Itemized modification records
╭──

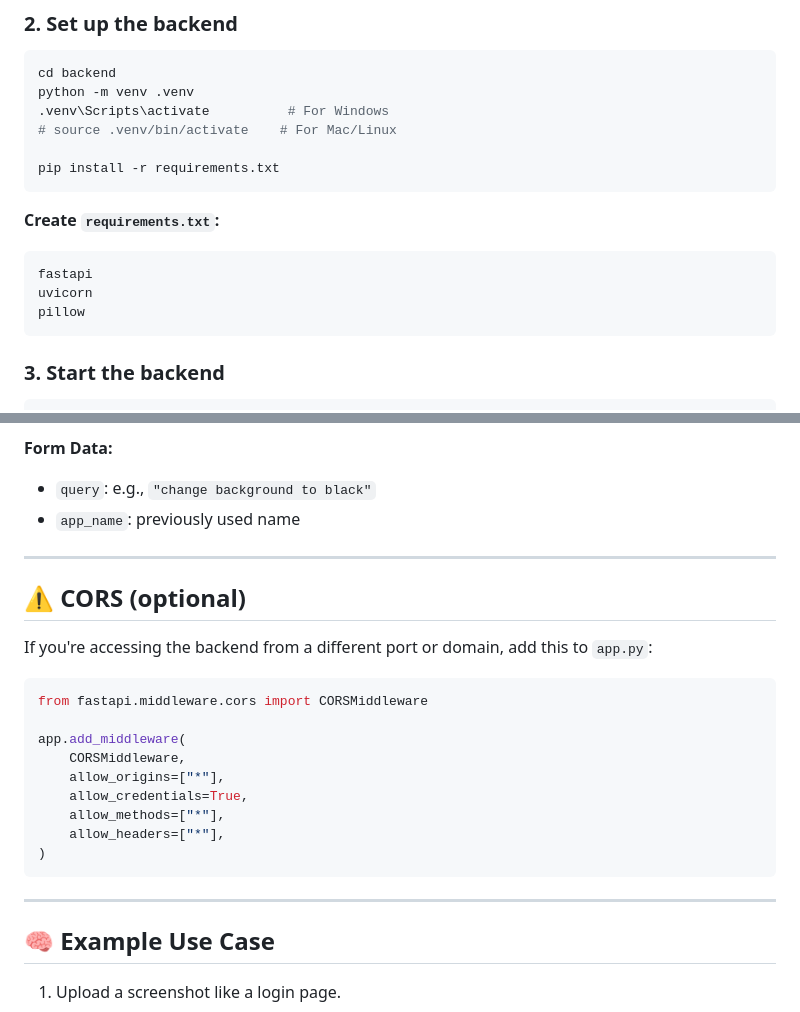
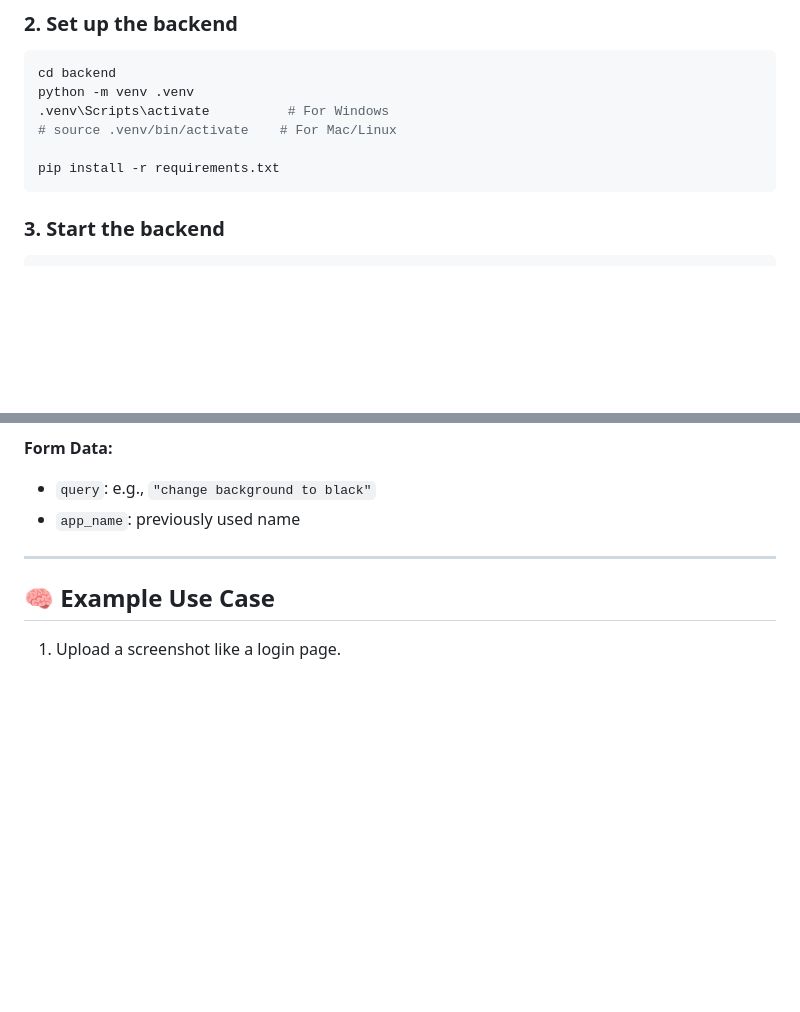
Before and after one commit to vidiptvashist/UX2UI-Image-to-Code-Generator-Modifier, a Markdown page: README.md, 2 parts joined by grey strips. Drawn GitHub-style; blank space fills up the shorter version.

````diff
--- a/README.md
+++ b/README.md
@@ -62,14 +62,6 @@ python -m venv .venv
 pip install -r requirements.txt
 ```
 
-**Create `requirements.txt`:**
-
-```txt
-fastapi
-uvicorn
-pillow
-```
-
 ### 3. Start the backend
 
 ```bash
@@ -120,24 +112,6 @@ Modifies the previously generated HTML using a natural language query.
 
 ---
 
-## ⚠️ CORS (optional)
-
-If you're accessing the backend from a different port or domain, add this to `app.py`:
-
-```python
-from fastapi.middleware.cors import CORSMiddleware
-
-app.add_middleware(
-    CORSMiddleware,
-    allow_origins=["*"],
-    allow_credentials=True,
-    allow_methods=["*"],
-    allow_headers=["*"],
-)
-```
-
----
-
 ## 🧠 Example Use Case
 
 1. Upload a screenshot like a login page.
````
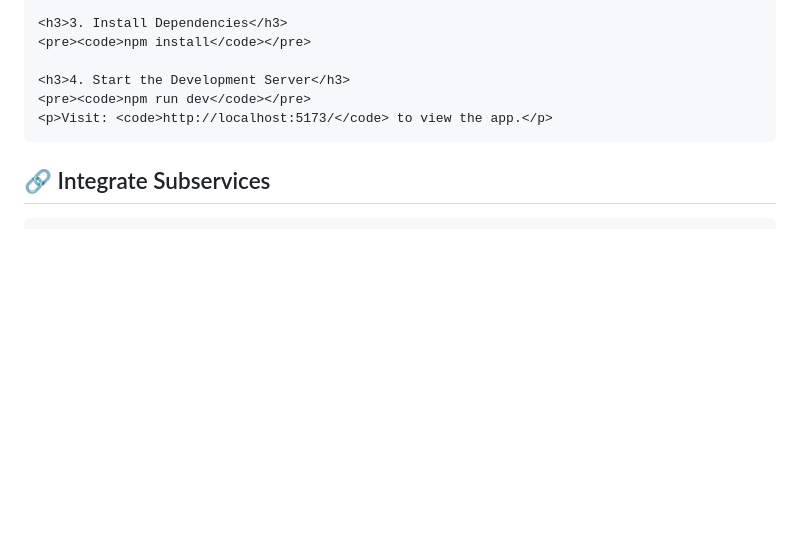
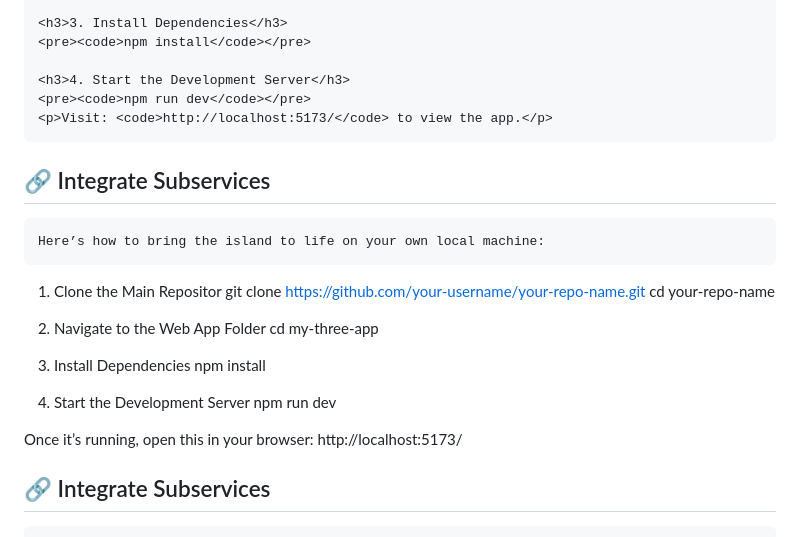
Before and after one commit to shreya222mishra/bitcamp-MLH, a Markdown page: README.md, the part around the change. GitHub-like rendering; blank space fills up the shorter version.

```diff
--- a/README.md
+++ b/README.md
@@ -42,6 +42,28 @@ cd your-repo-name</code></pre>
   </div>
 
   <div class="section">
+    <h2>🔗 Integrate Subservices</h2>
+
+    Here’s how to bring the island to life on your own local machine:
+
+1. Clone the Main Repositor
+git clone https://github.com/your-username/your-repo-name.git
+cd your-repo-name
+
+3. Navigate to the Web App Folder
+cd my-three-app
+
+4. Install Dependencies
+npm install
+
+6. Start the Development Server
+npm run dev
+
+Once it’s running, open this in your browser:
+http://localhost:5173/
+
+  </div>
+<div class="section">
     <h2>🔗 Integrate Subservices</h2>
 
     <h3>Clone Each Microservice</h3>
```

╰──

◆ WHAT TO PRODUCE:
The reply must match the records exactly, apart from the pictures, which are left out.

◆ TASK RESULT:
Before and after one commit to vidiptvashist/UX2UI-Image-to-Code-Generator-Modifier, a Markdown page: README.md, 2 parts joined by grey strips. Drawn GitHub-style; blank space fills up the shorter version.

````diff
--- a/README.md
+++ b/README.md
@@ -62,14 +62,6 @@ python -m venv .venv
 pip install -r requirements.txt
 ```
 
-**Create `requirements.txt`:**
-
-```txt
-fastapi
-uvicorn
-pillow
-```
-
 ### 3. Start the backend
 
 ```bash
@@ -120,24 +112,6 @@ Modifies the previously generated HTML using a natural language query.
 
 ---
 
-## ⚠️ CORS (optional)
-
-If you're accessing the backend from a different port or domain, add this to `app.py`:
-
-```python
-from fastapi.middleware.cors import CORSMiddleware
-
-app.add_middleware(
-    CORSMiddleware,
-    allow_origins=["*"],
-    allow_credentials=True,
-    allow_methods=["*"],
-    allow_headers=["*"],
-)
-```
-
----
-
 ## 🧠 Example Use Case
 
 1. Upload a screenshot like a login page.
````
Before and after one commit to shreya222mishra/bitcamp-MLH, a Markdown page: README.md, the part around the change. GitHub-like rendering; blank space fills up the shorter version.

```diff
--- a/README.md
+++ b/README.md
@@ -42,6 +42,28 @@ cd your-repo-name</code></pre>
   </div>
 
   <div class="section">
+    <h2>🔗 Integrate Subservices</h2>
+
+    Here’s how to bring the island to life on your own local machine:
+
+1. Clone the Main Repositor
+git clone https://github.com/your-username/your-repo-name.git
+cd your-repo-name
+
+3. Navigate to the Web App Folder
+cd my-three-app
+
+4. Install Dependencies
+npm install
+
+6. Start the Development Server
+npm run dev
+
+Once it’s running, open this in your browser:
+http://localhost:5173/
+
+  </div>
+<div class="section">
     <h2>🔗 Integrate Subservices</h2>
 
     <h3>Clone Each Microservice</h3>
```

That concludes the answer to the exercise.